There is no question that holding the race is a challenge to the opposition. If there is no response they will not only have wasted an opportunity, they will also be weakened in the eyes of the world. One could even argue that there is no choice but to try to do something. The Bahrainis have employed former Metropolitan Police Commissioner John Yates to advise them on policing and he admits that there may be violence, but says that it can be contained. That is fine, but there have been signs for some time that the opposition has become far more sophisticated in its protests than it was last year.
In recent months we have seen much evidence of this with civil disobedience, such as blocking roads, industrial sabotage has been mentioned by trade bodies and there is now a hunger striker in an advanced state of starvation. On the streets too there have been developments, with an upsurge in Molotov Cocktail attacks and, in the last few days, the first proper homemade bomb. Clearly the opposition has taken lessons from history in how resistance movements have used different methods when outright revolution has failed. What we have not yet seen is the use of assassination and kidnapping, although both have had a place in resistance movements in the past. During World War II the British Special Operation Executive developed a philosophy to use occasional assassinations to generate more recruits. The logic was this was very simple. The population was too scared to take the risk of taking direct action and so they needed to be jolted out of their inertia. An assassination was a challenge to a violent occupying force. The response was usually more violent and that outraged people so much that they decided to join the fight, despite the risks. The other value in such tactics is that it forces the authorities to protect its important people and that means that manpower is stretched. The use of kidnapping is something that was used to great effect in Beirut, but motor racing has its very own specific story in this respect, as back in 1958 Fidel Castro’s followers kidnapped World Champion Juan Manuel Fangio when he went to Cuba to take part in an event promoted by the government of dictator Fulgenio Batista. Fangio was held over the weekend and could not race. He was then released unharmed. This was a hugely successful move in terms of putting Castro on the international map and giving his movement credibility.
The authorities will presumably know all of this and that means that there will have to be substantial security cover around all high profile F1 people. The fear is that it will be the unprotected who will end up being the targets, simply because they were the only people available.
The question that no-one has been able to answer in all of this is why the race has been pursued with such determination when it would be so much more sensible for the sport to be risk-averse and to wait until things calm down, rather than forcing the issue and taking a risk that could damage the sport, the federation and, specifically, the president himself. If things get nasty in Bahrain, Todt has let himself no room for manoeuvre. Similarly, the local officials will be hopelessly compromised if there is any serious violence, and that would almost certainly mean the end of the event once and for all.
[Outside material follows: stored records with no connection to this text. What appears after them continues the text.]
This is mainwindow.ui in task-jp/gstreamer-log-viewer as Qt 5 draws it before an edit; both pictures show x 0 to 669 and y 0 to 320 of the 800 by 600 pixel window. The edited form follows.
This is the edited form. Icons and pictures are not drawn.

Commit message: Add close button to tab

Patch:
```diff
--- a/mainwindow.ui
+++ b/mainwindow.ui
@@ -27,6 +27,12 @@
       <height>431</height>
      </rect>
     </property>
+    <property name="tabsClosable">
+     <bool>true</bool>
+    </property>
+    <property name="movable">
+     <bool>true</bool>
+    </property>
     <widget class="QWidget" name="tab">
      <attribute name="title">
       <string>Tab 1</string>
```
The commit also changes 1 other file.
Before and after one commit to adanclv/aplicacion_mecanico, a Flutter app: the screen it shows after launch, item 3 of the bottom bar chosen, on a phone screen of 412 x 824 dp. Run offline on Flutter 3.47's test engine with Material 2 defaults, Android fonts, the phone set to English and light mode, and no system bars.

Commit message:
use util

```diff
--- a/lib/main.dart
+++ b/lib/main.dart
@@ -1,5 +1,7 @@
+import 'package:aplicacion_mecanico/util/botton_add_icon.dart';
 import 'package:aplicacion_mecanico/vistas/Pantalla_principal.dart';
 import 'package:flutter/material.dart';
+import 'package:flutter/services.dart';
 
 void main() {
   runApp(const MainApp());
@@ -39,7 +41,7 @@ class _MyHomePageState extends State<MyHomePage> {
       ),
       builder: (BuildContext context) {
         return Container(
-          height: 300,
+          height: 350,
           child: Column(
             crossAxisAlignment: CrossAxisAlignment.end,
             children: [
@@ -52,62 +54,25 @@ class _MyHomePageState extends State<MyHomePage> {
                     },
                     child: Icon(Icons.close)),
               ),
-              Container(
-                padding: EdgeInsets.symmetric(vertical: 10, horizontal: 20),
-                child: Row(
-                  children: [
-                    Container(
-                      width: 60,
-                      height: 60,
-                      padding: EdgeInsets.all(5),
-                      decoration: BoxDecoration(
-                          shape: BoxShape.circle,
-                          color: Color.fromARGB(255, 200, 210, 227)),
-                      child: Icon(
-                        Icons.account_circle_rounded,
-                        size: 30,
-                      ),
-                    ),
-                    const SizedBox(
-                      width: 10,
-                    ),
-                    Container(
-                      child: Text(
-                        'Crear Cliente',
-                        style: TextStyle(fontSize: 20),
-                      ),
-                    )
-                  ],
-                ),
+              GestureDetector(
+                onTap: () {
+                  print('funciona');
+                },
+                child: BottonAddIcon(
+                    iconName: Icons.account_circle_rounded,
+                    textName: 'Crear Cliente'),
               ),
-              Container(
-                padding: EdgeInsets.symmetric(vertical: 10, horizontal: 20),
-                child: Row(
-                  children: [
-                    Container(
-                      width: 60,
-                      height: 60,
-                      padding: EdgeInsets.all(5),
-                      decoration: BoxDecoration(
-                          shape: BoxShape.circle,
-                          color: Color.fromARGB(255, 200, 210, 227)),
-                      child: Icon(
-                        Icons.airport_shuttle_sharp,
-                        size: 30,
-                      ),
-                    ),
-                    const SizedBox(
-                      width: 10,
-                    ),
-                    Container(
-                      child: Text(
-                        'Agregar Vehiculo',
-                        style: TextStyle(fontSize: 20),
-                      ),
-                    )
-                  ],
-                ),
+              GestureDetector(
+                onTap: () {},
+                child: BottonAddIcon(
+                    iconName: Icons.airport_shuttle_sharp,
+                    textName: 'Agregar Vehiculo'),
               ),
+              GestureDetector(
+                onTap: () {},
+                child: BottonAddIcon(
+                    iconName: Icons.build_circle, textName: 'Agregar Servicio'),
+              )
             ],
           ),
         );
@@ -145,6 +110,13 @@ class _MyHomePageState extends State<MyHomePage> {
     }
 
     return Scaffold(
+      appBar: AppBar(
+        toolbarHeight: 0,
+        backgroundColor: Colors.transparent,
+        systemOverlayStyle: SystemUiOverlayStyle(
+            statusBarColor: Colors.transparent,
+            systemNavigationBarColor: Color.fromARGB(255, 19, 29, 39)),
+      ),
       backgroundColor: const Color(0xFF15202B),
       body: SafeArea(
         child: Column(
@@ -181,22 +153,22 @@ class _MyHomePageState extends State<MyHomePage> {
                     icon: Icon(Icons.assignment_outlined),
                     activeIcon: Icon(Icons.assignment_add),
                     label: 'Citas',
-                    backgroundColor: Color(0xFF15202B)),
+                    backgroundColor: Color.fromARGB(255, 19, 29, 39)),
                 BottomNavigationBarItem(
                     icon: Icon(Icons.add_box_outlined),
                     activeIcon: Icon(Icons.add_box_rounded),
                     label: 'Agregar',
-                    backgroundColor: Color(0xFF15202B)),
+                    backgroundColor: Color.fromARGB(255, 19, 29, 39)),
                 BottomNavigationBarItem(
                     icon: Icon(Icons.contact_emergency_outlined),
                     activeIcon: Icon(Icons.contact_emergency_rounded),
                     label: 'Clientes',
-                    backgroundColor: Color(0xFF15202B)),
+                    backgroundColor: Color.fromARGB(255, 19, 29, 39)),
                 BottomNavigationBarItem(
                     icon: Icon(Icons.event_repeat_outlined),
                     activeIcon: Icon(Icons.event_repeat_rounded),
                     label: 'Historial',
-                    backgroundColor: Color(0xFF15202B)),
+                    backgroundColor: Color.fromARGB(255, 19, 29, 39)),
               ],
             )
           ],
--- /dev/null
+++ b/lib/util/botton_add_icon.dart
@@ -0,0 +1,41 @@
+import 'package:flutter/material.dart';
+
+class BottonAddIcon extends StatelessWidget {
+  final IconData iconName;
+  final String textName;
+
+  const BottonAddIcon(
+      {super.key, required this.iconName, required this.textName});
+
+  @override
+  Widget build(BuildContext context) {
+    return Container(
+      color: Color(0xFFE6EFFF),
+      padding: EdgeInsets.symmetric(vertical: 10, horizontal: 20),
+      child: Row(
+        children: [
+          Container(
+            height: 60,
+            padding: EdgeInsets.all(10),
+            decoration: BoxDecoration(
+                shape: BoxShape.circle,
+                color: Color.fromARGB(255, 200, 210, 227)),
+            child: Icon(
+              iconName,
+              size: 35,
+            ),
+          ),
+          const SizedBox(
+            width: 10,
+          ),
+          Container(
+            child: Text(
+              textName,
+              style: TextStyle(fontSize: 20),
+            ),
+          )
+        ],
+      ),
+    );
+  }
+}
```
Thus far F1 has not covered itself in glory over the race. Everyone wants someone else to do something to stop the race happening. It has all been about positioning and propaganda (on both sides). Now the die is cast and F1 has to cross its fingers and hope… and ask whether this is the sort of situation that the sport wants to be in.